# About this exercise
Check each line of the data for "quality", and copy the ones that have it.
----
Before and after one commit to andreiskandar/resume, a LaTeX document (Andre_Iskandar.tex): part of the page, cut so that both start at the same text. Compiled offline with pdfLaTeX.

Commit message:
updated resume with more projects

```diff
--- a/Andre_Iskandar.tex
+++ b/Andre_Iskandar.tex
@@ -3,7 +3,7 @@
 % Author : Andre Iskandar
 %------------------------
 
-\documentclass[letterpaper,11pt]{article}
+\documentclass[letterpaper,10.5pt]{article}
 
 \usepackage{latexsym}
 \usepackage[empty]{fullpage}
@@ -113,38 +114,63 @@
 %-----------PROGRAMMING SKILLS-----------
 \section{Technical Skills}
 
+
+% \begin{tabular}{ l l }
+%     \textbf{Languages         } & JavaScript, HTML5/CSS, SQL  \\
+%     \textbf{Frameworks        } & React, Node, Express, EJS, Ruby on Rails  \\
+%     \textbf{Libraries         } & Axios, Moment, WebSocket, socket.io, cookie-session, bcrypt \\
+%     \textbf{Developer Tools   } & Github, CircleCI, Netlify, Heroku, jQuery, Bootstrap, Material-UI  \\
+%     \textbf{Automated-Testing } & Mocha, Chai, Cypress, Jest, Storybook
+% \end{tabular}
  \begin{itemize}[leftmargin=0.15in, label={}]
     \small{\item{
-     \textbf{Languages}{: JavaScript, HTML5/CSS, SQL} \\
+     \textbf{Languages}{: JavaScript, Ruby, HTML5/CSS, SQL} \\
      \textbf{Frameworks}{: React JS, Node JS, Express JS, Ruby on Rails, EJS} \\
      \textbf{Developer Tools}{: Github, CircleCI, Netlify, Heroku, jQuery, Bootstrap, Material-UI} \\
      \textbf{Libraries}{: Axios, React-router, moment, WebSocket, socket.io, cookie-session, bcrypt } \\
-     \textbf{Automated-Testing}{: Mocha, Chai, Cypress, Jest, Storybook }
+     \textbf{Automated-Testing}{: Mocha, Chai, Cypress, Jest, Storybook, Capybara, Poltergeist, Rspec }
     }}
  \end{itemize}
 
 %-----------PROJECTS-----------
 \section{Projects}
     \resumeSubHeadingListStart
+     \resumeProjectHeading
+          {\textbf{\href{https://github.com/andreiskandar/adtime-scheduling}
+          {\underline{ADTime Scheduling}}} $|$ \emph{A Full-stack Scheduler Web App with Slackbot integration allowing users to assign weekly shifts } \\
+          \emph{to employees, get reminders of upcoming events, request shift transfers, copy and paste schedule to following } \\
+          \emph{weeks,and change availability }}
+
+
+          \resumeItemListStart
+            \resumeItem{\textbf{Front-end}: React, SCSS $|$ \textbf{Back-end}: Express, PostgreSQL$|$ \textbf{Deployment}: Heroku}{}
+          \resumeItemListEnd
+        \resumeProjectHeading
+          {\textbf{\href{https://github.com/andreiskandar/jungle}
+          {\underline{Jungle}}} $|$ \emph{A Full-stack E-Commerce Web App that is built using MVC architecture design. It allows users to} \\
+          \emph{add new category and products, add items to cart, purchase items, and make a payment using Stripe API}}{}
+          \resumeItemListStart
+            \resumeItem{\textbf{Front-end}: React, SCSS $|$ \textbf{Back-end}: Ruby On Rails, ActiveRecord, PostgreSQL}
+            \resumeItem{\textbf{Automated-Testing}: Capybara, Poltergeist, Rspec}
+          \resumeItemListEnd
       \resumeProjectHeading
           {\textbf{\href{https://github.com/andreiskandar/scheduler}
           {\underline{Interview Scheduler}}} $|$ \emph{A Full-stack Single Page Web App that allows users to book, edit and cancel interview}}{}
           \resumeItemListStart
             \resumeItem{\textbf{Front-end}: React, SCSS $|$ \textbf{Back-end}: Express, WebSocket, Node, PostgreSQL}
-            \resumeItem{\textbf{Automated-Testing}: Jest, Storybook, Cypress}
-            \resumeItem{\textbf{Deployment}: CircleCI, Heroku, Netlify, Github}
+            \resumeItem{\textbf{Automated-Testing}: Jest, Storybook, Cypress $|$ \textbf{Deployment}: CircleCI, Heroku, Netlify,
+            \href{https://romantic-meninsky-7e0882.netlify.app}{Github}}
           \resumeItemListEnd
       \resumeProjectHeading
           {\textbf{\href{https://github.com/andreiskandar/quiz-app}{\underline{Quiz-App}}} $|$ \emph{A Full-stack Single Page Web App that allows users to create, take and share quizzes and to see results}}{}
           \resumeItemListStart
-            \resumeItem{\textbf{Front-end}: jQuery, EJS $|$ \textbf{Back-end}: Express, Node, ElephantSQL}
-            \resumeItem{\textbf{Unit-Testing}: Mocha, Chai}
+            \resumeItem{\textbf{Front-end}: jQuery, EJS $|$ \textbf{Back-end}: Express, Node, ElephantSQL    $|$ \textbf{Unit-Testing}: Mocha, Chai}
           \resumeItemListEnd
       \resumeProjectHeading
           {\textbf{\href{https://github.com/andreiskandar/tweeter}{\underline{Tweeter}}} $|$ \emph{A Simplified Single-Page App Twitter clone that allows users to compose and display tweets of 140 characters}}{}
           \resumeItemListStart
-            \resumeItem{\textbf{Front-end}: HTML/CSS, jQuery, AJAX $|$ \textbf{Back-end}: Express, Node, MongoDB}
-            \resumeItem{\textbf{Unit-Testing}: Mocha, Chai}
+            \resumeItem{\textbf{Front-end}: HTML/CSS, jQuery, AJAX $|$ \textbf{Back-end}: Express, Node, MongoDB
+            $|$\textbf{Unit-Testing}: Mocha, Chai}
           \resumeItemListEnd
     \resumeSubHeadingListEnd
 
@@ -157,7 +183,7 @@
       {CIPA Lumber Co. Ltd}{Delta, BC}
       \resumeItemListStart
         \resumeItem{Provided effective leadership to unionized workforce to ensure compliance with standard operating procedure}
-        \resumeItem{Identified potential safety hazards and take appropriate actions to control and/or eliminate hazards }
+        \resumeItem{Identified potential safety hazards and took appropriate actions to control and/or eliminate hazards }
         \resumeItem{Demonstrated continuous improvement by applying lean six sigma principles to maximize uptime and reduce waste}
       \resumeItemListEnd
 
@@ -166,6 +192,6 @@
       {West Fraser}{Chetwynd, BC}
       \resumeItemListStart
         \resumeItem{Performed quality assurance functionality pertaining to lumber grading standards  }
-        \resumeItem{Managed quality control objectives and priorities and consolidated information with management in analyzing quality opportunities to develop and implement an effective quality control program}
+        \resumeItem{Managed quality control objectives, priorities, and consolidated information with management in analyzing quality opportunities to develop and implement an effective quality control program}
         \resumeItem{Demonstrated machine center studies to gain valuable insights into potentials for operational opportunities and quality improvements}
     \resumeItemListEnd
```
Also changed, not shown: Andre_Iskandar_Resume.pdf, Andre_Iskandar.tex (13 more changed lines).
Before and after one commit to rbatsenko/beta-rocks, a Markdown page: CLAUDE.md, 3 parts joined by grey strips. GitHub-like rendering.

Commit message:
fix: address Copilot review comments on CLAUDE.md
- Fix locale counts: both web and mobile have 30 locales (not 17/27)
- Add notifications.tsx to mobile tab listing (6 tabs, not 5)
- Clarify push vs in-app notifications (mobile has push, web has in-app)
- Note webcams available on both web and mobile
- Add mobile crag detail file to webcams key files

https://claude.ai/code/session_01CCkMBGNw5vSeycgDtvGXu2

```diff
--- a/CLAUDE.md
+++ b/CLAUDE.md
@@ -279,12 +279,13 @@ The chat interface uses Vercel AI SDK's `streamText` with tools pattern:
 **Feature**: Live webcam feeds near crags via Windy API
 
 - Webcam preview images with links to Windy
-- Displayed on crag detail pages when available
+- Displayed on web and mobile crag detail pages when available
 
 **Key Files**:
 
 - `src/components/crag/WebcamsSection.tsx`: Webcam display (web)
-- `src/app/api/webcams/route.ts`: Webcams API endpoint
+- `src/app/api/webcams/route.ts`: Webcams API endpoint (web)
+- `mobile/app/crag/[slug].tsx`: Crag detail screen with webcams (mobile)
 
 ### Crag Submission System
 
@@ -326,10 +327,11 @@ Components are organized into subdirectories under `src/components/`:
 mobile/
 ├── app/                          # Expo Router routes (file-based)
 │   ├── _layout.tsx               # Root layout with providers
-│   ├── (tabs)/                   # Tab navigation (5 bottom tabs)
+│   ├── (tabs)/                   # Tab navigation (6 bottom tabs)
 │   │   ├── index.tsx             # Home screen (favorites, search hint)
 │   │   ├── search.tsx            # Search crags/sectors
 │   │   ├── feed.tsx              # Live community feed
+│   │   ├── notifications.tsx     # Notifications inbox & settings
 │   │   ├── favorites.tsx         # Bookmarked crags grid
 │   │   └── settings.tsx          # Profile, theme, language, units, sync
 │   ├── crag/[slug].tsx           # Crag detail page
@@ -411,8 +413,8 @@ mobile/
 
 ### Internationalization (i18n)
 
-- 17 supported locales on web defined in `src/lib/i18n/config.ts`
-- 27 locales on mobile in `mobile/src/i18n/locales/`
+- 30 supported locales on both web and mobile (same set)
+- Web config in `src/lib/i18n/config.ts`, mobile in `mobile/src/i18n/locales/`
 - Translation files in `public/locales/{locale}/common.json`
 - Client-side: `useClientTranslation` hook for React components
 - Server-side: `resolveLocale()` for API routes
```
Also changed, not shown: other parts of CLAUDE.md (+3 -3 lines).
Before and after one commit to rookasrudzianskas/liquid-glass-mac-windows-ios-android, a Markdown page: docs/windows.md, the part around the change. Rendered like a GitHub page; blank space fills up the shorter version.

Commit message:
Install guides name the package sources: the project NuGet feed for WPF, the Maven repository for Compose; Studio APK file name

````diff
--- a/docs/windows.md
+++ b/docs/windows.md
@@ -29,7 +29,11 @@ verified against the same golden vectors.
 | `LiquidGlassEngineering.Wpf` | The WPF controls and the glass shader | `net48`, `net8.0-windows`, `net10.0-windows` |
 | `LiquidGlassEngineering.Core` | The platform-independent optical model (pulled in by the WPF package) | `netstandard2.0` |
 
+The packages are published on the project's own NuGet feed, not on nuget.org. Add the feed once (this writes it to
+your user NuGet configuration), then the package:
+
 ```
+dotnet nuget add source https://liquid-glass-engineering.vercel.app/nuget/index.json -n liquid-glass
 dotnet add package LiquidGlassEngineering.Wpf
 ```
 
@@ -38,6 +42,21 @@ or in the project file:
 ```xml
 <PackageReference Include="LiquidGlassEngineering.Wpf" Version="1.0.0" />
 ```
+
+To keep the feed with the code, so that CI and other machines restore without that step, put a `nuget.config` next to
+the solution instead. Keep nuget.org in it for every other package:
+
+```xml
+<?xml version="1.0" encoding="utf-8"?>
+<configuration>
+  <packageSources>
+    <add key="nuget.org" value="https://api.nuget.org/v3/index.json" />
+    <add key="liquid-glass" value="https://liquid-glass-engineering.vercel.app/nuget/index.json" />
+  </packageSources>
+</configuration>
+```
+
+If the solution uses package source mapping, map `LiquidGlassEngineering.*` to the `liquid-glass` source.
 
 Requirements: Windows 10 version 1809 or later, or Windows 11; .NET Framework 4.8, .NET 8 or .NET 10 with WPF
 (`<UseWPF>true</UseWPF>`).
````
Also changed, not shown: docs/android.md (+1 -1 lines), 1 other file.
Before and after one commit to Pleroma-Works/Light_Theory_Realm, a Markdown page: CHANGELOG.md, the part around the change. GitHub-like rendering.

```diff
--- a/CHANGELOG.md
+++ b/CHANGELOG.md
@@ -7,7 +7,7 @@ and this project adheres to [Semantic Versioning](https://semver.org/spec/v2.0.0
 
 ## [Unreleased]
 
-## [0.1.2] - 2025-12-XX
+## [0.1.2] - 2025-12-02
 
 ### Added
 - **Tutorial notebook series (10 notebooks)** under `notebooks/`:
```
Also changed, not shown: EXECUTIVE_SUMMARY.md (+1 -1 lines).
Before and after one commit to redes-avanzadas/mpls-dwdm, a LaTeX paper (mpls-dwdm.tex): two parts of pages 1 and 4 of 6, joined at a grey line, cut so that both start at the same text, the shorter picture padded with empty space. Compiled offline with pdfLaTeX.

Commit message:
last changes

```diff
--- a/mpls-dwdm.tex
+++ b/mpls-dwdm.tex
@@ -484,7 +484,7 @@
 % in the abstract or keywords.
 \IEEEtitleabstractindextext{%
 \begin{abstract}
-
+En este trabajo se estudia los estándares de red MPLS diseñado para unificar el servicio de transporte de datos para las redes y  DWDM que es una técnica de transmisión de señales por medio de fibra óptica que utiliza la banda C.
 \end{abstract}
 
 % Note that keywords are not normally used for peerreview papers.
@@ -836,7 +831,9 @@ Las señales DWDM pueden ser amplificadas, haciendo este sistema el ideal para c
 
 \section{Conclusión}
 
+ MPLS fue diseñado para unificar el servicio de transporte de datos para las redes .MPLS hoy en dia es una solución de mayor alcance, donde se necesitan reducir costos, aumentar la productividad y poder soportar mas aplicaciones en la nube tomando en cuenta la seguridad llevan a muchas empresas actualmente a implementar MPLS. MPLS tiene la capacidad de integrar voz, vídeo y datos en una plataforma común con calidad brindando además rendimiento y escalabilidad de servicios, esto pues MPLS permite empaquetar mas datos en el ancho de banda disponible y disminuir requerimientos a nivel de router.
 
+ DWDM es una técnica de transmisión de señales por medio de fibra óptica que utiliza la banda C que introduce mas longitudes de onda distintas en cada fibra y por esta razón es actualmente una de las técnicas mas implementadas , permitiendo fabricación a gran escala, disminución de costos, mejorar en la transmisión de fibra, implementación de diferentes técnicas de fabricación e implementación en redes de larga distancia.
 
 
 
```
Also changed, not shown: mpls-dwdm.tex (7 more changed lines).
----
# Exercise result
         \resumeItem{Performed quality assurance functionality pertaining to lumber grading standards  }
-        \resumeItem{Managed quality control objectives and priorities and consolidated information with management in analyzing quality opportunities to develop and implement an effective quality control program}
+        \resumeItem{Managed quality control objectives, priorities, and consolidated information with management in analyzing quality opportunities to develop and implement an effective quality control program}
         \resumeItem{Demonstrated machine center studies to gain valuable insights into potentials for operational opportunities and quality improvements}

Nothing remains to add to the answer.